Every element between the opening tag and the closing tag of an element is considered a child of the element and is indented accordingly (for readability).
You may have noticed that the img tag in the above example had something extra (src="..."). This is called an attribute. Attributes tell something about the element and can be found in the opening tag of the element.
Let's create a HTML document and find out.
Create html file
Create a file with the html extension (filename.html)
If it doesn't work later on check if it is nog (filename.html.txt)
Fill it with html
Fill this file using a text editor (notepad e.g.) with one of the above examples
Open this file using a browser (Edge, Firefox, Chrome)
And there it is, your first html file, served by a browser! Good job.
Don't worry if this didn't work. For the next few posts of this series we are going to use codepen for the examples and for playing with the code. For the HTML basics you can use this pen:
In a pen all you'll need to do is write the HTML that goes in the body element of the HTML document and the preview will automatically be updated.
I found experimentation the fastest way to really learn something and make it stick so please experiment! Everything inside the body element of the document will be what you see in the browser.
Try to create some sort of story, maybe a list or two, and some headings, or anything else you like.
These are the basics of HTML. Sure there is more to making a web app than just html but this is the basis. The next post for the series is going to be about styling the HTML document with CSS, adding color, placing stuff where you want etc.
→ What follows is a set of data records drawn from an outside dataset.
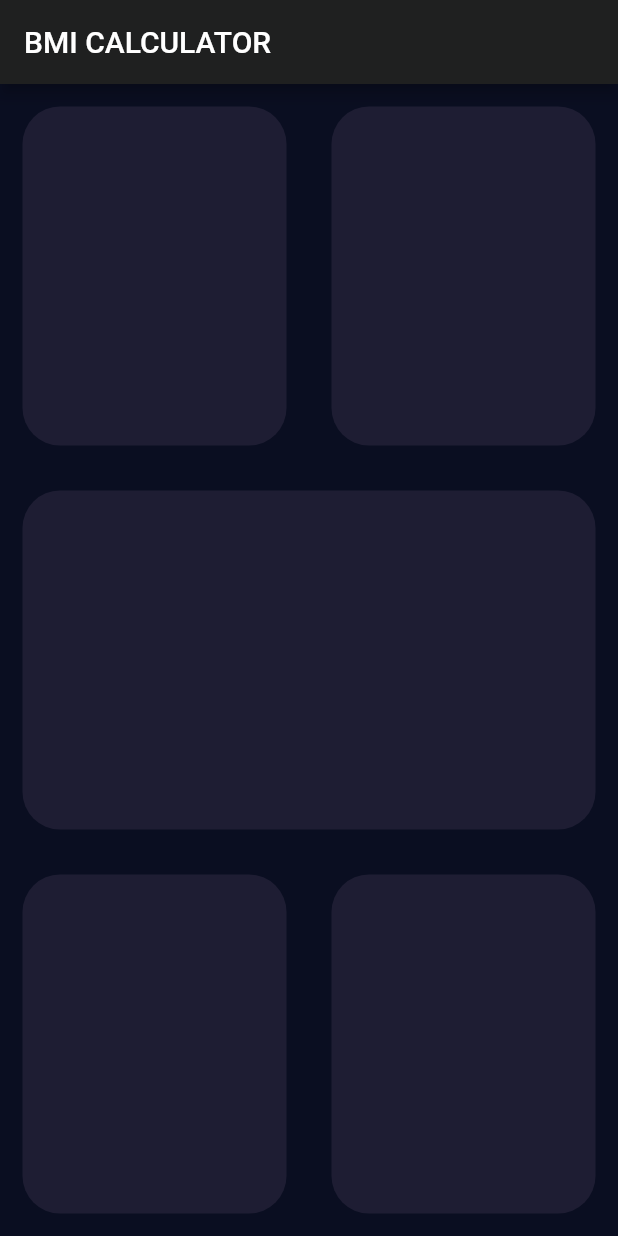
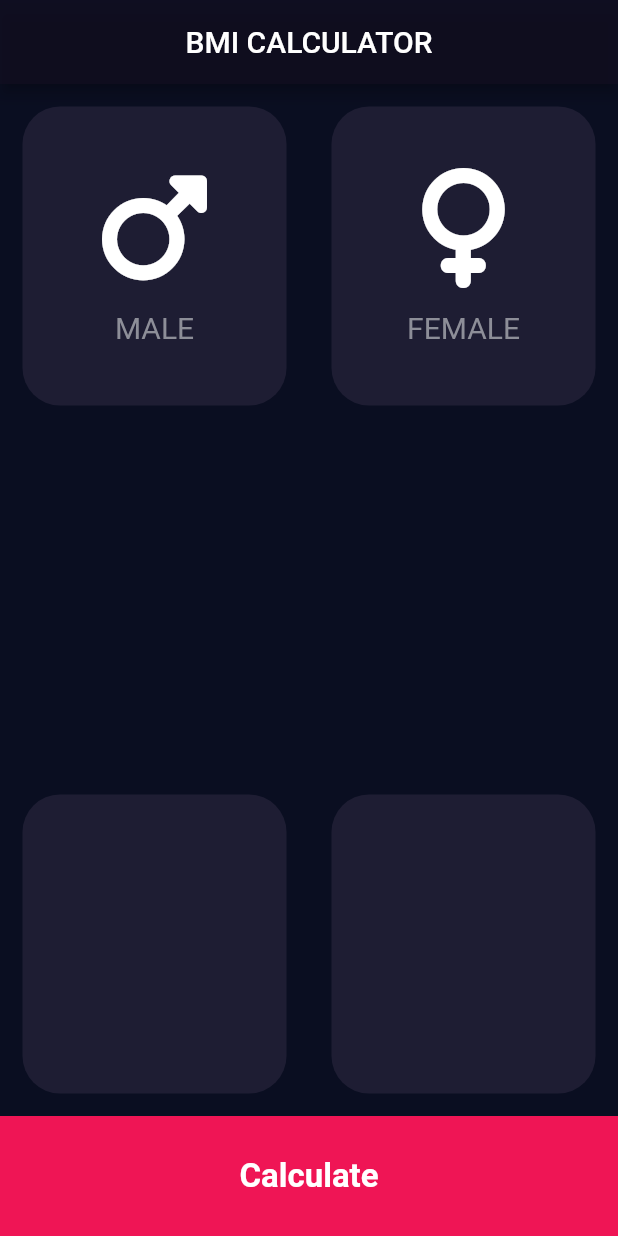
Before and after one commit to bhuvabhavik/BMI-CALCULATOR, a Flutter app: the screen it shows after launch, on a phone screen of 412 x 824 dp. Run offline on Flutter 3.47's test engine with Material 2 defaults, Android fonts, the phone set to English and light mode, and no system bars; our stand-ins replace font_awesome_flutter.

Commit message:
male and female icons designed

```diff
--- a/bmicalculator/lib/home_page.dart
+++ b/bmicalculator/lib/home_page.dart
@@ -1,71 +1,130 @@
 import 'package:flutter/material.dart';
+import 'package:font_awesome_flutter/font_awesome_flutter.dart';
 
 class HomePage extends StatefulWidget {
-  const HomePage({Key? key}) : super(key: key);
+  HomePage({Key? key}) : super(key: key);
 
   @override
   State<HomePage> createState() => _HomePageState();
 }
+
+const double bottomContainerHeight = 80;
+const Color activeCardColor = Color(0xff1e1d33);
+const bottomContainerColour = Color(0xffef1555);
+const maleIcon = Icon(
+  FontAwesomeIcons.mars,
+  size: 80,
+);
+const femaleIcon = Icon(
+  FontAwesomeIcons.venus,
+  size: 80,
+);
+const maleText = Text(
+  "MALE",
+  style: TextStyle(color: Color(0xff8d8e98), fontSize: 20),
+);
+const femaleText =
+    Text("FEMALE", style: TextStyle(color: Color(0xff8d8e98), fontSize: 20));
 
 class _HomePageState extends State<HomePage> {
   @override
   Widget build(BuildContext context) {
     return Scaffold(
       appBar: AppBar(
-        title: const Text("BMI CALCULATOR"),
+        title: Center(child: const Text("BMI CALCULATOR")),
+        backgroundColor: Color(0xaa120e21),
       ),
       body: Column(
         children: [
           Expanded(
-            child: Row(
+            child: Column(
               children: [
                 Expanded(
-                  child: ReusableCard(
-                    colour: Color(0xff1e1d33),
-                  ),
-                ),
-                Expanded(
-                  child: ReusableCard(
-                    colour: Color(0xff1e1d33),
+                  child: Row(
+                    children: [
+                      Expanded(
+                        child: genderCard(
+                            genderIcon: maleIcon, genderText: maleText),
+                      ),
+                      Expanded(
+                        child: genderCard(
+                            genderIcon: femaleIcon, genderText: femaleText),
+                      ),
+                    ],
                   ),
                 ),
               ],
             ),
           ),
           Expanded(
-            child: ReusableCard(
-              colour: Color(0xff1e1d33),
-            ),
+            child: ReusableCard(colour: activeCardColor, cardWidget: Column()),
           ),
           Expanded(
             child: Row(
               children: [
                 Expanded(
                   child: ReusableCard(
-                    colour: Color(0xff1e1d33),
+                    cardWidget: Column(),
+                    colour: activeCardColor,
                   ),
                 ),
                 Expanded(
                   child: ReusableCard(
-                    colour: Color(0xff1e1d33),
+                    cardWidget: Column(),
+                    colour: activeCardColor,
                   ),
                 ),
               ],
             ),
           ),
+          Container(
+            height: bottomContainerHeight,
+            width: double.infinity,
+            child: const Center(
+              child: Text(
+                "Calculate",
+                style: TextStyle(
+                    color: Colors.white,
+                    fontSize: 22,
+                    fontWeight: FontWeight.bold),
+              ),
+            ),
+            color: bottomContainerColour,
+          )
         ],
       ),
+    );
+  }
+
+  ReusableCard genderCard(
+      {required Icon genderIcon, required Text genderText}) {
+    return ReusableCard(
+      cardWidget: Column(
+        mainAxisAlignment: MainAxisAlignment.center,
+        children: [
+          genderIcon,
+          SizedBox(
+            height: 15,
+          ),
+          genderText
+        ],
+      ),
+      colour: activeCardColor,
     );
   }
 }
 
 class ReusableCard extends StatelessWidget {
-  late Color colour;
-  ReusableCard({Key? key, required this.colour}) : super(key: key);
+  final Color colour;
+  final Widget cardWidget;
+
+  const ReusableCard({Key? key, required this.colour, required this.cardWidget})
+      : super(key: key);
 
   @override
   Widget build(BuildContext context) {
     return Container(
+      child: cardWidget,
       margin: const EdgeInsets.all(15),
       decoration: BoxDecoration(
         color: colour,
--- a/bmicalculator/lib/main.dart
+++ b/bmicalculator/lib/main.dart
@@ -12,7 +12,7 @@ class BmiCalculator extends StatelessWidget {
   @override
   Widget build(BuildContext context) {
     return MaterialApp(
-      home: const HomePage(),
+      home: HomePage(),
       theme: ThemeData.dark().copyWith(
         primaryColor: const Color(0xff0a0e21),
         scaffoldBackgroundColor: const Color(0xff0a0e21),
--- a/bmicalculator/pubspec.yaml
+++ b/bmicalculator/pubspec.yaml
@@ -34,6 +34,7 @@ dependencies:
   # The following adds the Cupertino Icons font to your application.
   # Use with the CupertinoIcons class for iOS style icons.
   cupertino_icons: ^1.0.2
+  font_awesome_flutter: ^10.0.0
 
 dev_dependencies:
   flutter_test:
```
Also changed, not shown: bmicalculator/pubspec.lock.
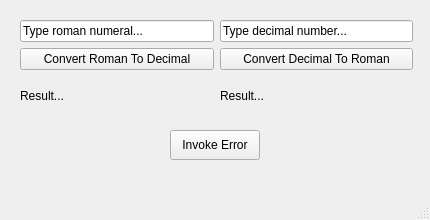
Before: the Qt Designer form src/mainwindow.ui in The-Developing-Developers/roman-numerals-converter-qt, drawn with Qt 5.
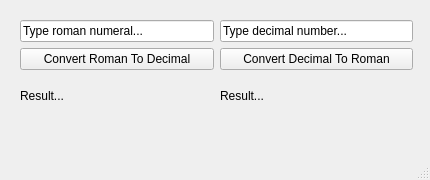
After: the same form once the commit is applied.

Diff of the .ui file:
```diff
--- a/src/mainwindow.ui
+++ b/src/mainwindow.ui
@@ -7,27 +7,14 @@
     <x>0</x>
     <y>0</y>
     <width>430</width>
-    <height>220</height>
+    <height>180</height>
    </rect>
   </property>
   <property name="windowTitle">
    <string>Roman Numerals Converter</string>
   </property>
   <widget class="QWidget" name="centralwidget">
-   <widget class="QPushButton" name="errorButton">
-    <property name="geometry">
-     <rect>
-      <x>170</x>
-      <y>130</y>
-      <width>90</width>
-      <height>30</height>
-     </rect>
-    </property>
-    <property name="text">
-     <string>Invoke Error</string>
-    </property>
-   </widget>
-   <widget class="QWidget" name="">
+   <widget class="QWidget" name="layoutWidget">
     <property name="geometry">
      <rect>
       <x>20</x>
```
Feel free to leave a comment if you run into any problems and I'll get back to you as soon as possible!